The disappearance of Malaysia Airlines Flight MH370 three weeks ago has sparked discussion among aviation and security experts about the gaps that exist in airline security and what needs to be done about them.
On March 8, MH370 was en route from Kuala Lumpur to Beijing with 239 crew members and passengers on board when air traffic controllers lost contact with the Boeing 777-200ER jet about 50 minutes after take-off at 12.41am.
The authorities believe the plane's communication systems were deliberately shut down and the aircraft taken off its intended path. MH370 flew on for more than six hours after contact with air traffic control was broken.
The plane also continued to transmit electronic "pings" that were picked up by satellite provider Inmarsat. The last signal was captured at 8.11am on the same day it went missing.
By then, as we now know, the aircraft was somewhere over the vast Indian Ocean and almost out of fuel.
With no nearby landing site, the plane is presumed to have plunged into the water. A massive multinational hunt is now on for debris of the plane.
Investigations have revealed that at least two passengers on the ill-fated flight had boarded with stolen passports.
There is also speculation as to whether the captain and co-pilot, alone or in collaboration, deliberately diverted the plane with criminal intent.
The incident has prompted tighter security at many airports.
At Changi, there is closer scrutiny of passports. Selected flights - based on risk assessment - are subjected to tighter screening. This includes more thorough checks such as pat-downs for departing passengers.
Such measures will go some way to boost the airport's security, aviation security experts said.
But unless Singapore is prepared to follow the example of Israel, it is not possible to eliminate all risks, said Mr Paul Yap, who headed the aviation security team at Changi Airport before leaving in 2006 to teach at Temasek Polytechnic.

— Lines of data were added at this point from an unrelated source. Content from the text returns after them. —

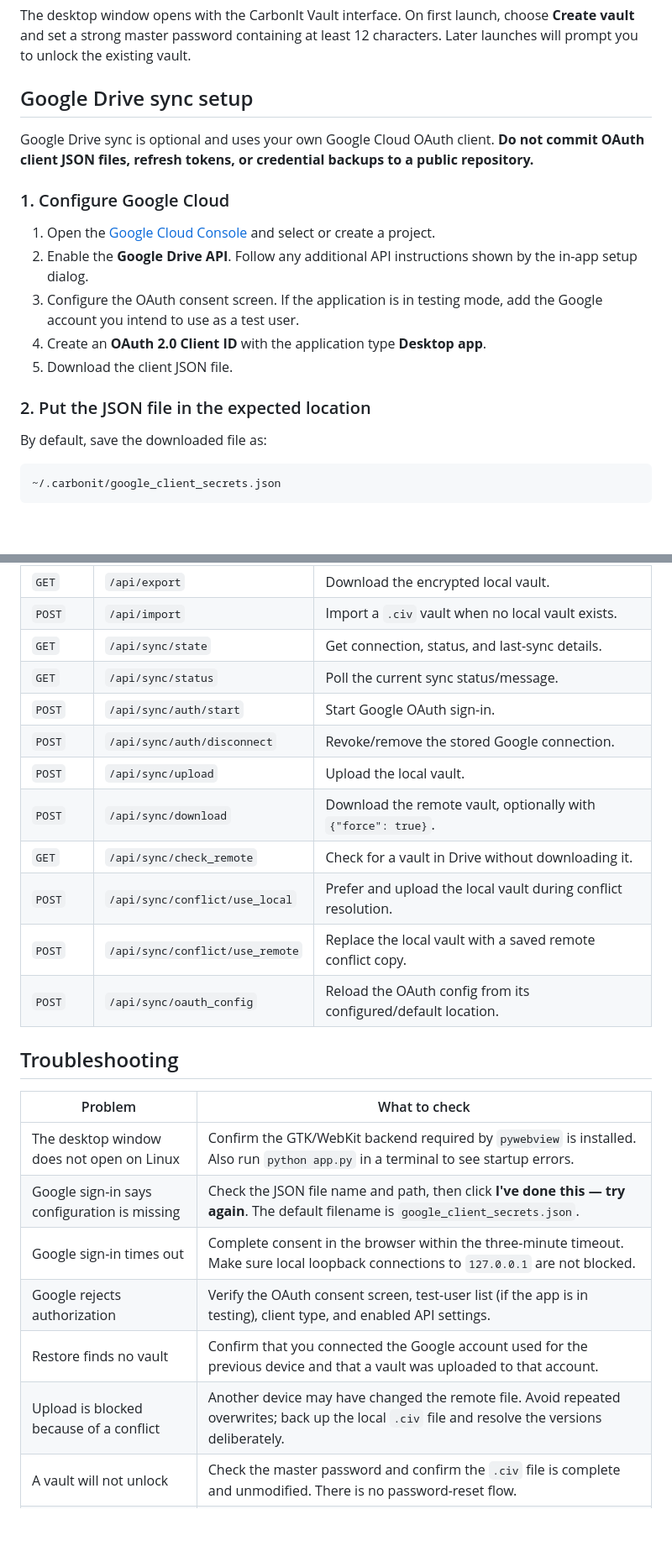
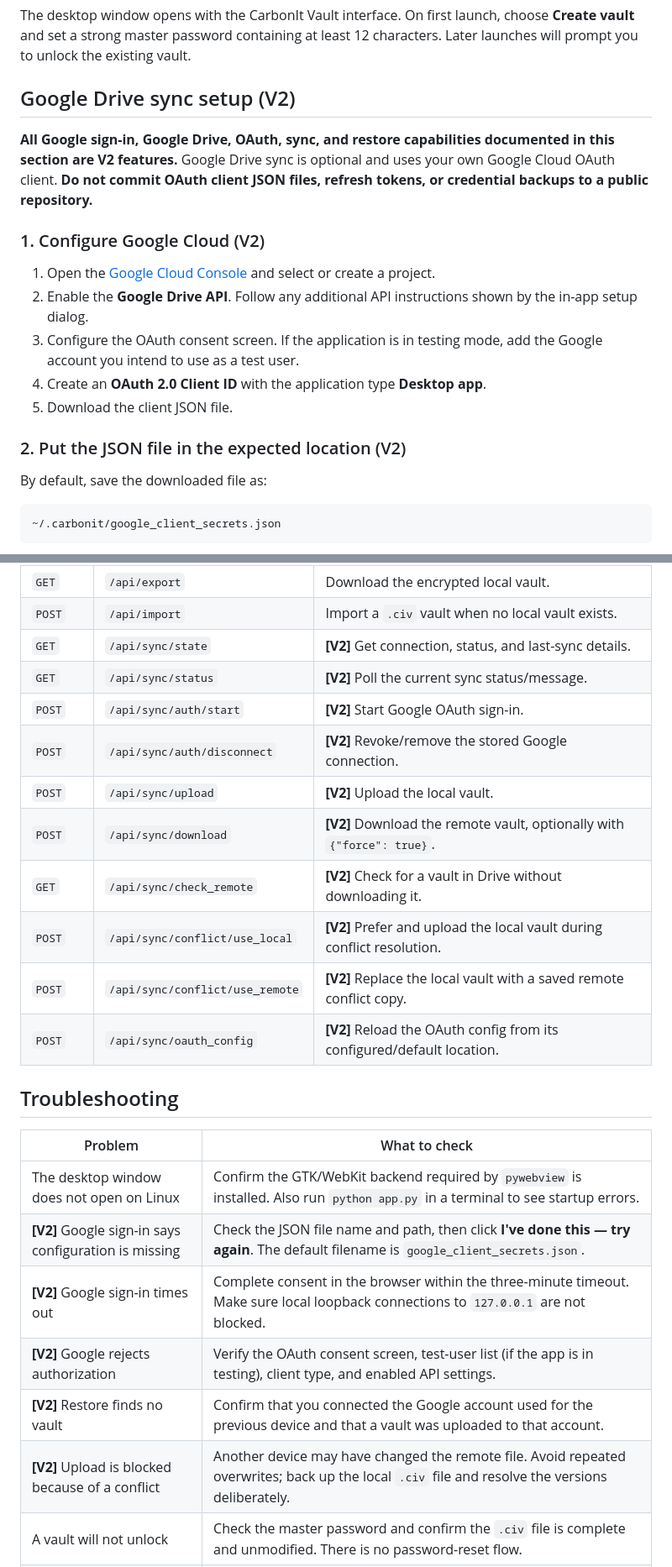
Before and after one commit to CarbonIt-Labs/CarbonIt-Vault, a Markdown page: README.md, 2 parts joined by grey strips. Shown at 84% size. Rendered like a GitHub page; blank space fills up the shorter version.

Commit message:
Revise README for V2 Google Drive sync integration
Updated README to reflect V2 features and Google Drive integration.

```diff
--- a/README.md
+++ b/README.md
@@ -147,11 +151,11 @@ python app.py
 
 The desktop window opens with the CarbonIt Vault interface. On first launch, choose **Create vault** and set a strong master password containing at least 12 characters. Later launches will prompt you to unlock the existing vault.
 
-## Google Drive sync setup
+## Google Drive sync setup (V2)
 
-Google Drive sync is optional and uses your own Google Cloud OAuth client. **Do not commit OAuth client JSON files, refresh tokens, or credential backups to a public repository.**
+**All Google sign-in, Google Drive, OAuth, sync, and restore capabilities documented in this section are V2 features.** Google Drive sync is optional and uses your own Google Cloud OAuth client. **Do not commit OAuth client JSON files, refresh tokens, or credential backups to a public repository.**
 
-### 1. Configure Google Cloud
+### 1. Configure Google Cloud (V2)
 
 1. Open the [Google Cloud Console](https://console.cloud.google.com/) and select or create a project.
 2. Enable the **Google Drive API**. Follow any additional API instructions shown by the in-app setup dialog.
@@ -159,7 +163,7 @@ Google Drive sync is optional and uses your own Google Cloud OAuth client. **Do
 4. Create an **OAuth 2.0 Client ID** with the application type **Desktop app**.
 5. Download the client JSON file.
 
-### 2. Put the JSON file in the expected location
+### 2. Put the JSON file in the expected location (V2)
 
 By default, save the downloaded file as:
 
@@ -321,27 +325,27 @@ These routes are used by the bundled frontend and are intended as implementation
 | `DELETE` | `/api/entries/<entry_id>` | Delete a credential. |
 | `GET` | `/api/export` | Download the encrypted local vault. |
 | `POST` | `/api/import` | Import a `.civ` vault when no local vault exists. |
-| `GET` | `/api/sync/state` | Get connection, status, and last-sync details. |
-| `GET` | `/api/sync/status` | Poll the current sync status/message. |
-| `POST` | `/api/sync/auth/start` | Start Google OAuth sign-in. |
-| `POST` | `/api/sync/auth/disconnect` | Revoke/remove the stored Google connection. |
-| `POST` | `/api/sync/upload` | Upload the local vault. |
-| `POST` | `/api/sync/download` | Download the remote vault, optionally with `{"force": true}`. |
-| `GET` | `/api/sync/check_remote` | Check for a vault in Drive without downloading it. |
-| `POST` | `/api/sync/conflict/use_local` | Prefer and upload the local vault during conflict resolution. |
-| `POST` | `/api/sync/conflict/use_remote` | Replace the local vault with a saved remote conflict copy. |
-| `POST` | `/api/sync/oauth_config` | Reload the OAuth config from its configured/default location. |
+| `GET` | `/api/sync/state` | **[V2]** Get connection, status, and last-sync details. |
+| `GET` | `/api/sync/status` | **[V2]** Poll the current sync status/message. |
+| `POST` | `/api/sync/auth/start` | **[V2]** Start Google OAuth sign-in. |
+| `POST` | `/api/sync/auth/disconnect` | **[V2]** Revoke/remove the stored Google connection. |
+| `POST` | `/api/sync/upload` | **[V2]** Upload the local vault. |
+| `POST` | `/api/sync/download` | **[V2]** Download the remote vault, optionally with `{"force": true}`. |
+| `GET` | `/api/sync/check_remote` | **[V2]** Check for a vault in Drive without downloading it. |
+| `POST` | `/api/sync/conflict/use_local` | **[V2]** Prefer and upload the local vault during conflict resolution. |
+| `POST` | `/api/sync/conflict/use_remote` | **[V2]** Replace the local vault with a saved remote conflict copy. |
+| `POST` | `/api/sync/oauth_config` | **[V2]** Reload the OAuth config from its configured/default location. |
 
 ## Troubleshooting
 
 | Problem | What to check |
 | --- | --- |
 | The desktop window does not open on Linux | Confirm the GTK/WebKit backend required by `pywebview` is installed. Also run `python app.py` in a terminal to see startup errors. |
-| Google sign-in says configuration is missing | Check the JSON file name and path, then click **I've done this — try again**. The default filename is `google_client_secrets.json`. |
-| Google sign-in times out | Complete consent in the browser within the three-minute timeout. Make sure local loopback connections to `127.0.0.1` are not blocked. |
-| Google rejects authorization | Verify the OAuth consent screen, test-user list (if the app is in testing), client type, and enabled API settings. |
-| Restore finds no vault | Confirm that you connected the Google account used for the previous device and that a vault was uploaded to that account. |
-| Upload is blocked because of a conflict | Another device may have changed the remote file. Avoid repeated overwrites; back up the local `.civ` file and resolve the versions deliberately. |
+| **[V2]** Google sign-in says configuration is missing | Check the JSON file name and path, then click **I've done this — try again**. The default filename is `google_client_secrets.json`. |
+| **[V2]** Google sign-in times out | Complete consent in the browser within the three-minute timeout. Make sure local loopback connections to `127.0.0.1` are not blocked. |
+| **[V2]** Google rejects authorization | Verify the OAuth consent screen, test-user list (if the app is in testing), client type, and enabled API settings. |
+| **[V2]** Restore finds no vault | Confirm that you connected the Google account used for the previous device and that a vault was uploaded to that account. |
+| **[V2]** Upload is blocked because of a conflict | Another device may have changed the remote file. Avoid repeated overwrites; back up the local `.civ` file and resolve the versions deliberately. |
 | A vault will not unlock | Check the master password and confirm the `.civ` file is complete and unmodified. There is no password-reset flow. |
 | PyInstaller cannot find an imported package | Activate the same virtual environment in which `requirements.txt` and PyInstaller were installed, then rebuild with `--clean`. |
 
```
Also changed, not shown: other parts of README.md (+37 -33 lines).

At Israeli airports, travellers turn up four hours before their flights in order to allow time for security and other checks. Families and friends are not allowed to send them off.
For the tiny Jewish state in an Arab world, security comes first. For travellers, however, the price is long queues and inconvenience.
For Changi Airport, which prides itself on its efficient operations, this is not a feasible option. "The key is to strike a balance between the need to ensure secure skies on the one hand and passenger facilitation on the other," Mr Yap said.
Airport Police commander Sam Tee said earlier this week: "Over-security or under-security is equally sinful, and we should not go to the end of each spectrum."
It boils down to risk management, he added.
To stay on top of the game, security agencies must work hand-in-hand with airport operators, airlines and other stakeholders to assess risks.